Paul and I visited the apiary site on Langney Marsh to see how the bees in the Warre were getting on. We had left them with a queenless but well-provisioned hive sited near them, and a block across the entrance to reduce the amount of policing required as the colony is still very small and could easily succumb to wasps. We also wanted to check the windbreaks to see how they had fared after some stormy conditions.
We were very pleased to see, on looking through the inspection windows, that the bees had increased in number and the queenless National had been completely emptied – we will take this back and remove the beeswax so it can be rendered down before the wax moths get to it. There were numerous wasps but the small entrance of the Warre was preventing any from getting in to the bees and there were 4-6 workers fanning pheromone and seeing off any intruders.
Although the number and size of the combs hadn’t increased much, there were more bees and most of the returning foragers were loaded with pollen of various hues – in particular a luminous pale yellow and deep orange. The bees had consumed all the honeycomb we had put in the top box so we decided to leave it in there for them to reuse:
Forage plants seem quite limited on the Marsh itself but there are a good range of native trees on the perimeter edge which will provide pollen and nectar in the spring and summer. The thistle and bramble flowers have largely gone over and apart from some elecampane there was not much to be seen. The bees must be working the flowers in the gardens of the surrounding town as they were heading over there rather than against the prevailing wind towards the sea.
There are quite a few small native trees in the Apiary enclosure and we also saw two of these fabulous wasp spiders:

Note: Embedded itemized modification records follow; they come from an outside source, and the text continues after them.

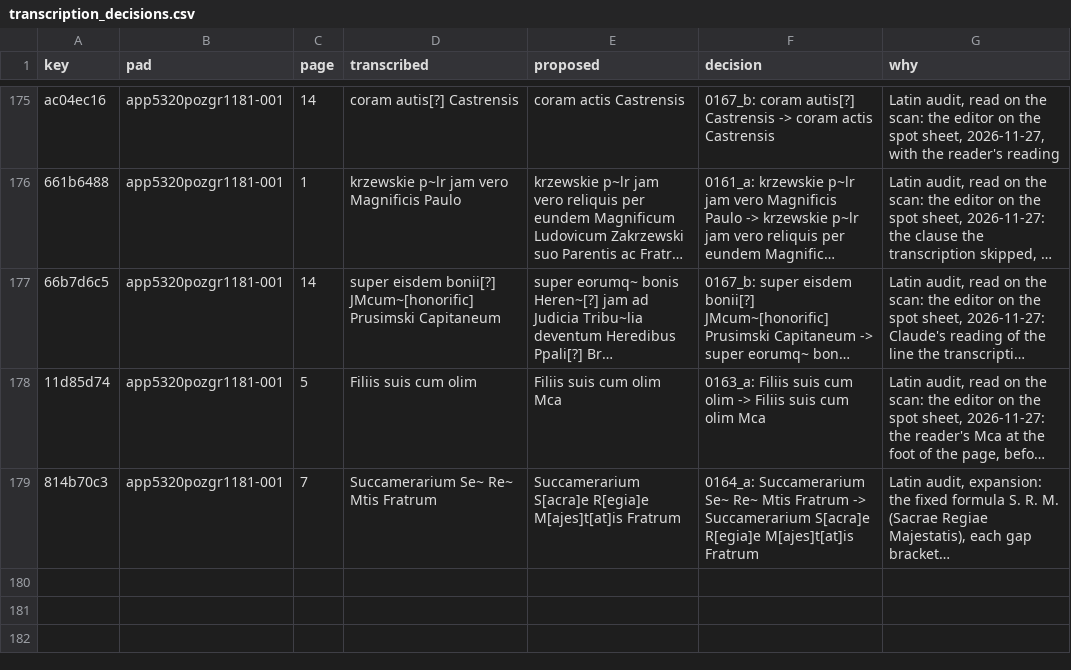
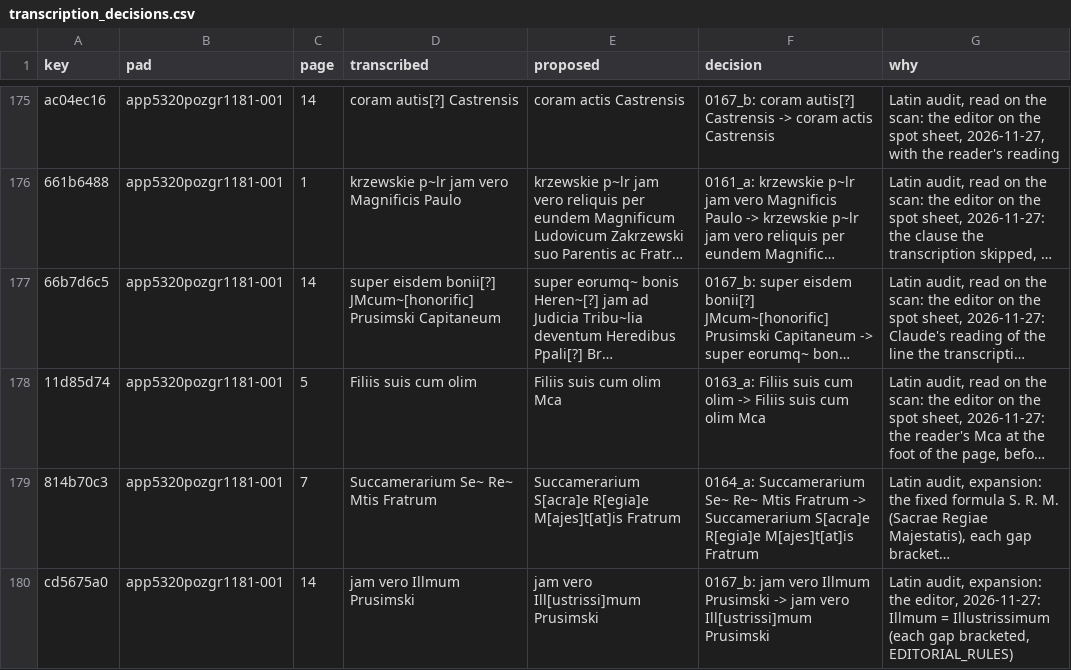
Before and after one commit to takaji10/triebenfeld-letters, a CSV file: units/app5320pozgr1181/transcription_decisions.csv, drawn as a sheet; only a part is shown, gaps mark what is left out; long unchanged cells end in …; the diff names each change by its address in the sheet, - before the commit and + after, or states it on an @@ line.

```diff
--- a/units/app5320pozgr1181/transcription_decisions.csv
+++ b/units/app5320pozgr1181/transcription_decisions.csv
+row 180: cd5675a0 | app5320pozgr1181-001 | 14 | jam vero Illmum Prusimski | jam vero Ill[ustrissi]mum Prusimski | 0167_b: jam vero Illmum Prusimski -> jam vero Ill[ustrissi]mum Prusimski | Latin audit, expansion: the editor, 2026-11-27: Illmum = Illustrissimum (each gap bracketed, EDITORIAL_RULES)
```
Also changed, not shown: dataset/units/app53170koningr115/letters.csv, dataset/units/app53170koningr115/pages.csv, 39 other files.
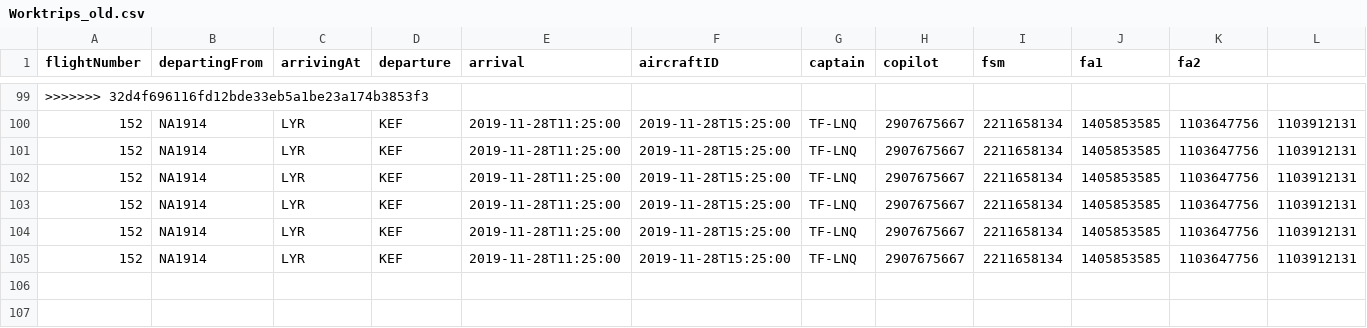
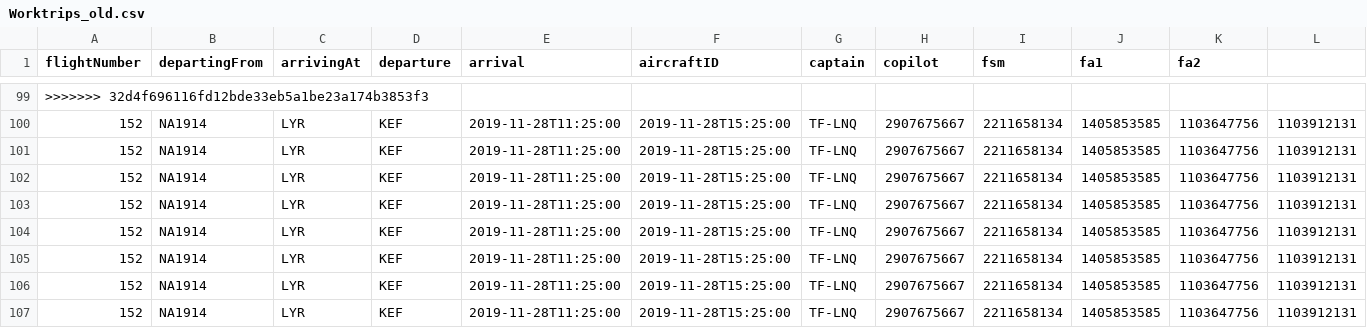
Before and after one commit to heidars19/3ja-vikna-verkefni, a CSV file: program_code/Data/Worktrips_old.csv, drawn as a sheet; only a part is shown, gaps mark what is left out; rows hold the shown columns only; the diff names each change by its address in the sheet, - before the commit and + after, or states it on an @@ line.

```diff
--- a/program_code/Data/Worktrips_old.csv
+++ b/program_code/Data/Worktrips_old.csv
+row 106: 152 | NA1914 | LYR | KEF | 2019-11-28T11:25:00 | 2019-11-28T15:25:00 | TF-LNQ | 2907675667 | 2211658134 | 1405853585 | 1103647756 | 1103912131
+row 107: 152 | NA1914 | LYR | KEF | 2019-11-28T11:25:00 | 2019-11-28T15:25:00 | TF-LNQ | 2907675667 | 2211658134 | 1405853585 | 1103647756 | 1103912131
```
Also changed, not shown: program_code/Data/Worktrips.csv, 3 other files.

We are hoping to organise a Bioblitz with Sussex Wildlife Trust for the Marsh once term starts and the children can be involved.